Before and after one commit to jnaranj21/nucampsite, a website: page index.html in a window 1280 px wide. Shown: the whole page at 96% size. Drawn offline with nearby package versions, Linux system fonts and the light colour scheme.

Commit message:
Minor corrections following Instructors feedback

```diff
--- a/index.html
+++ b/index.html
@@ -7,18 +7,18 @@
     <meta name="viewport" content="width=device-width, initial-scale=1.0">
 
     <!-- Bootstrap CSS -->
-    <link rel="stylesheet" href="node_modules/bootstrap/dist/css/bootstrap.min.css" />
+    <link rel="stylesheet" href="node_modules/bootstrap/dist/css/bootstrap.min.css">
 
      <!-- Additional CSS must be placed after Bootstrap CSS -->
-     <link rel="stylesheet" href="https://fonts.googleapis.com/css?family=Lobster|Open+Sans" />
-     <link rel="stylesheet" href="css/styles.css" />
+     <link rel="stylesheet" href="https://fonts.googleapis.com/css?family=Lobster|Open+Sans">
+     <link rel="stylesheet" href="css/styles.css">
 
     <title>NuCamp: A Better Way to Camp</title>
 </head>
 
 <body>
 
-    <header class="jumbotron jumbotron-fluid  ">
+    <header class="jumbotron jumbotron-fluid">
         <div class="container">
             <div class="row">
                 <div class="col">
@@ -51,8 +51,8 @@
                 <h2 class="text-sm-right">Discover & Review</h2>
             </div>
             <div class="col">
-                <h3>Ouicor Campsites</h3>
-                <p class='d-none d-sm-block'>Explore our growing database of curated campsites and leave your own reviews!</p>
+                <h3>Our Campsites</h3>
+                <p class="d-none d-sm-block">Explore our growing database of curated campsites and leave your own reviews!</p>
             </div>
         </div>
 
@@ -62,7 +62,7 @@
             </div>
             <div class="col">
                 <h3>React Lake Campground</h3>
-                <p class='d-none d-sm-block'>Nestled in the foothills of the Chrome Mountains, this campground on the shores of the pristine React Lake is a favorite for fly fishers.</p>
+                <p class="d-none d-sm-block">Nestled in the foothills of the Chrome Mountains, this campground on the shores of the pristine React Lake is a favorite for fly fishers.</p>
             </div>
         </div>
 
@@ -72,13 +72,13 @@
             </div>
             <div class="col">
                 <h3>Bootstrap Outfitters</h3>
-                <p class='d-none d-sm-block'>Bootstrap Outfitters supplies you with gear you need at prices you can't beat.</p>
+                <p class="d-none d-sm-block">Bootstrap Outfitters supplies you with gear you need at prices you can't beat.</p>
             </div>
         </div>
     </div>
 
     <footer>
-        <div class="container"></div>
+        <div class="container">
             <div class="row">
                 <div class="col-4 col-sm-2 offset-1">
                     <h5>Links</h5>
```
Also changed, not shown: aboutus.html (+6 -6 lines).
::::::::::
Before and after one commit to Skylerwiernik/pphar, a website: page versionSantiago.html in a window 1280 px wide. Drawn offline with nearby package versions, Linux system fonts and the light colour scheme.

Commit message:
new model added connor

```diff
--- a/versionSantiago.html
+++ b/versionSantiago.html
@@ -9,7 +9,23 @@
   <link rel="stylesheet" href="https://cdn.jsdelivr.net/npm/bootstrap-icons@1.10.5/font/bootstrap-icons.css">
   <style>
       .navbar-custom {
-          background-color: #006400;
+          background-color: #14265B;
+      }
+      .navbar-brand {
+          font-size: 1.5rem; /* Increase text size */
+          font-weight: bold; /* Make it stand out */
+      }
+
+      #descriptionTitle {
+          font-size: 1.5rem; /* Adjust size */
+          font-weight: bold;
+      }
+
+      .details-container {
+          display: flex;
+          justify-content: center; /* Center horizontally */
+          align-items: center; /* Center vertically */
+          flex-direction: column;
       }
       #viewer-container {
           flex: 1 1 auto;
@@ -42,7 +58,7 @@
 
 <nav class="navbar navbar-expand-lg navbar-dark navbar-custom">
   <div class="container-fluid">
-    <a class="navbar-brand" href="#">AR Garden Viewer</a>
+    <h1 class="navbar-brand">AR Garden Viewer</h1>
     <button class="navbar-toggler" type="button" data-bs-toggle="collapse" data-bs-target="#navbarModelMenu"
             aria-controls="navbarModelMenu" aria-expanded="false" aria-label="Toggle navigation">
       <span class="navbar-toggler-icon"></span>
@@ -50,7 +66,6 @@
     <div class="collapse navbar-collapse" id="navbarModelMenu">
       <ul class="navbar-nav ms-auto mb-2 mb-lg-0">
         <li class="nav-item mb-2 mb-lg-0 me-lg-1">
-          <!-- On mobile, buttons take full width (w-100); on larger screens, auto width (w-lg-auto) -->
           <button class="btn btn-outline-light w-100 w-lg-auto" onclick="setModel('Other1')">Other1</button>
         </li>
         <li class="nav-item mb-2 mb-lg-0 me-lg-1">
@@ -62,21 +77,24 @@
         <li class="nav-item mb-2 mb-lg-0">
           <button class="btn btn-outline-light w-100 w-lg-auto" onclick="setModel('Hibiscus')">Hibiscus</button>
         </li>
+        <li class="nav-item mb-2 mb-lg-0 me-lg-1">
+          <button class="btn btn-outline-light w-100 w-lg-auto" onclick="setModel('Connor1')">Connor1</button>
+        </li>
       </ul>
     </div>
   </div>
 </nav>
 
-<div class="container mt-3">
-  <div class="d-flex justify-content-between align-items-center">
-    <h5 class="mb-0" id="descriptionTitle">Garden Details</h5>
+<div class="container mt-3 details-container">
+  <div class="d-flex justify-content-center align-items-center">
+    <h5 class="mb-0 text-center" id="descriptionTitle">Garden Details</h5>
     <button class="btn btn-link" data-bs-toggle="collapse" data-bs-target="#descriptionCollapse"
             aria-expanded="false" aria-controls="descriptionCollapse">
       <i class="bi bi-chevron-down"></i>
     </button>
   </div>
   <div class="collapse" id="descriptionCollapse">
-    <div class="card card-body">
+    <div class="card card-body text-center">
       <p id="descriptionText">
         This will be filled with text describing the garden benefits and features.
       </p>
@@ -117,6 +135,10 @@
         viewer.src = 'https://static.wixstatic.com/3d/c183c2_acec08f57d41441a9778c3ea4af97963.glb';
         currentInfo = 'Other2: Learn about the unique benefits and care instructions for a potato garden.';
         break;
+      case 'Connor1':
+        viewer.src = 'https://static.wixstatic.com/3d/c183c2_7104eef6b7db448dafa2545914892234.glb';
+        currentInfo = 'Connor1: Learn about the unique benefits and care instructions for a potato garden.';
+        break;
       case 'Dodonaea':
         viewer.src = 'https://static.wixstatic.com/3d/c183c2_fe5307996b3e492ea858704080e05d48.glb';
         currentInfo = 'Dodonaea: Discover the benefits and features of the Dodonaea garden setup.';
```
::::::::::
### WORK TO BE COMPLETED
Your job is to return all lines above that hold the word "html".

### YOUR SOLUTION
Before and after one commit to jnaranj21/nucampsite, a website: page index.html in a window 1280 px wide. Shown: the whole page at 96% size. Drawn offline with nearby package versions, Linux system fonts and the light colour scheme.
--- a/index.html
+++ b/index.html
Also changed, not shown: aboutus.html (+6 -6 lines).
Before and after one commit to Skylerwiernik/pphar, a website: page versionSantiago.html in a window 1280 px wide. Drawn offline with nearby package versions, Linux system fonts and the light colour scheme.
--- a/versionSantiago.html
+++ b/versionSantiago.html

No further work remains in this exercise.